The Master Food Volunteer (MFV) program is run through the Virginia Cooperative Extension. The program offers 30 hours in training on nutrition, meal planning, cooking techniques, food safety and working with a diverse audience. In turn, the volunteers are expected to perform 30 hours of community service using their training to help underserved populations become more familiar with affordable healthy eating practices.
The training takes place on four Fridays throughout October. There is a $120 fee for the program that covers the cost of lunches, training materials, an apron, tote bag, and supplies. Applications are available at the Master Food Volunteer website. Applications are due by Aug. 27.
“We do a lot of work with organizations like the Arlington Food Assistance Center to provide food demonstrations at their food distribution site using ingredients many people are not familiar with,” said Jennifer Abel, senior extension agent for Arlington and Alexandria. “That way people can take the recipes and learn how to use vegetables they might not be familiar with, like summer squash and eggplant.”
Many MFV activities are aimed at helping Arlington’s senior citizens who may have limited access to grocery stores.

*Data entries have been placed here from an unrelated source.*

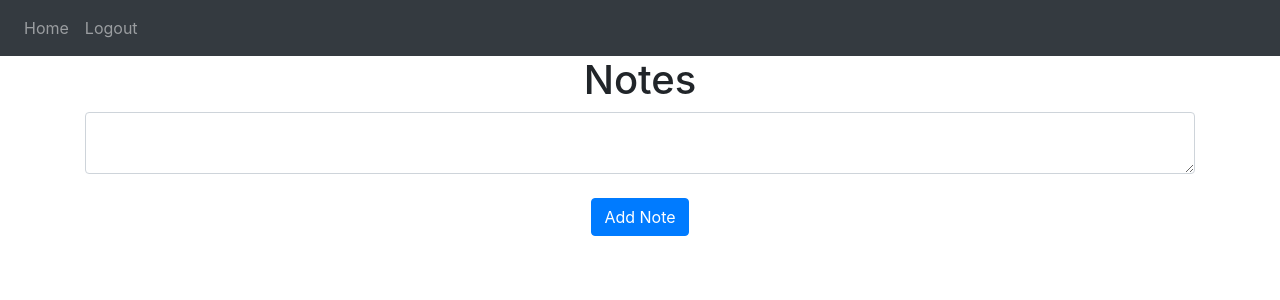
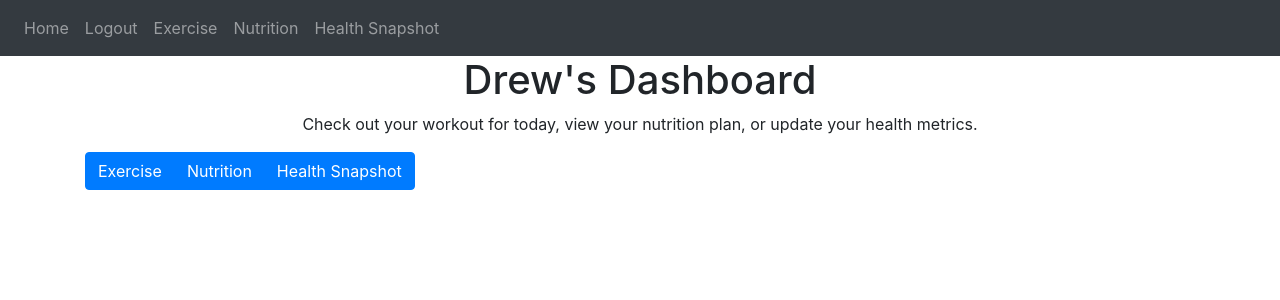
Before and after one commit to drewniman/CS361-health_tracker, a Flask app: page / in a window 1280 px wide. Shown: the top 300 px of the page. Run offline with Flask 2, Linux system fonts and the light colour scheme; a user stored in the database is signed in; data that the repository does not hold is empty; some libraries are stand-ins or nearby versions.

Commit message:
added some pages/routes

```diff
--- a/website/__init__.py
+++ b/website/__init__.py
@@ -18,7 +18,7 @@ def create_app():
     app.register_blueprint(views, url_prefix='/')
     app.register_blueprint(auth, url_prefix='/')
 
-    from .models import User, Note, Metric
+    from .models import User, Snapshot
 
     with app.app_context():
         db.create_all()
--- a/website/templates/base.html
+++ b/website/templates/base.html
@@ -32,6 +32,9 @@
             {% if user.is_authenticated %}
             <a class="nav-item nav-link" id="home" href="/">Home</a>
             <a class="nav-item nav-link" id="logout" href="/logout">Logout</a>
+            <a class="nav-item nav-link" id="exercise" href="/exercise">Exercise</a>
+            <a class="nav-item nav-link" id="nutrition" href="/nutrition">Nutrition</a>
+            <a class="nav-item nav-link" id="health_snapshot" href="/health_snapshot">Health Snapshot</a>
             {% else %}
             <a class="nav-item nav-link" id="login" href="/login">Login</a>
             <a class="nav-item nav-link" id="signUp" href="/sign-up">Sign Up</a>
--- /dev/null
+++ b/website/templates/exercise.html
@@ -0,0 +1,4 @@
+{% extends "base.html" %} {% block title %}Exercise{% endblock %}
+
+{% block content %}
+{% endblock %}
--- /dev/null
+++ b/website/templates/health_snapshot.html
@@ -0,0 +1,4 @@
+{% extends "base.html" %} {% block title %}Health Snapshot{% endblock %}
+
+{% block content %}
+{% endblock %}
--- a/website/templates/home.html
+++ b/website/templates/home.html
@@ -1,7 +1,7 @@
 {% extends "base.html" %} {% block title %}Home{% endblock %}
 
 {% block content %}
-<h1 align="center">Notes</h1>
+<!-- <h1 align="center">Notes</h1>
 <ul class="list-group list-group-flush" id="notes">
     {% for note in user.notes %}
     <li class="list-group-item">{{ node.data }}</li>
@@ -13,5 +13,13 @@
     <div align="center">
         <button type="submit" class="btn btn-primary">Add Note</button>
     </div>
-</form>
+</form> -->
+
+<h1 align="center">{{ user.first_name }}'s Dashboard</h1>
+<p align="center">Check out your workout for today, view your nutrition plan, or update your health metrics.</p>
+<div class="btn-group" align="center">
+    <button class="btn btn-primary">Exercise</button>
+    <button class="btn btn-primary">Nutrition</button>
+    <button class="btn btn-primary">Health Snapshot</button>
+</div>
 {% endblock %}
--- /dev/null
+++ b/website/templates/nutrition.html
@@ -0,0 +1,4 @@
+{% extends "base.html" %} {% block title %}Nutrition{% endblock %}
+
+{% block content %}
+{% endblock %}
--- a/website/views.py
+++ b/website/views.py
@@ -1,4 +1,4 @@
-from flask import Blueprint, render_template
+from flask import Blueprint, render_template, request
 from flask_login import login_required, current_user
 
 views = Blueprint('views', __name__)
@@ -7,3 +7,18 @@ views = Blueprint('views', __name__)
 @login_required
 def home():
     return render_template("home.html", user=current_user)
+
+@views.route('/exercise')
+@login_required
+def exercise():
+    return render_template("exercise.html", user=current_user)
+
+@views.route('/nutrition')
+@login_required
+def nutrition():
+    return render_template("nutrition.html", user=current_user)
+
+@views.route('/health_snapshot')
+@login_required
+def health_snapshot():
+    return render_template("health_snapshot.html", user=current_user)
```
Also changed, not shown: website/models.py (+2 -10 lines), instance/database.db.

The MFV program is also active in Arlington’s farmers’ markets, like the Aug. 25 market at Courthouse and the Sept. 8 farmers’ market at Arlington Mill.
“In general, vegetable consumption among Americans is lower than it should be, while sugar consumption is much higher,” said Abel. “We’re doing pretty well on fruits, because they’re nice and sweet, but it’s tougher a lot of times to get people to eat a zucchini.”
Photo via Virginia Cooperative Extension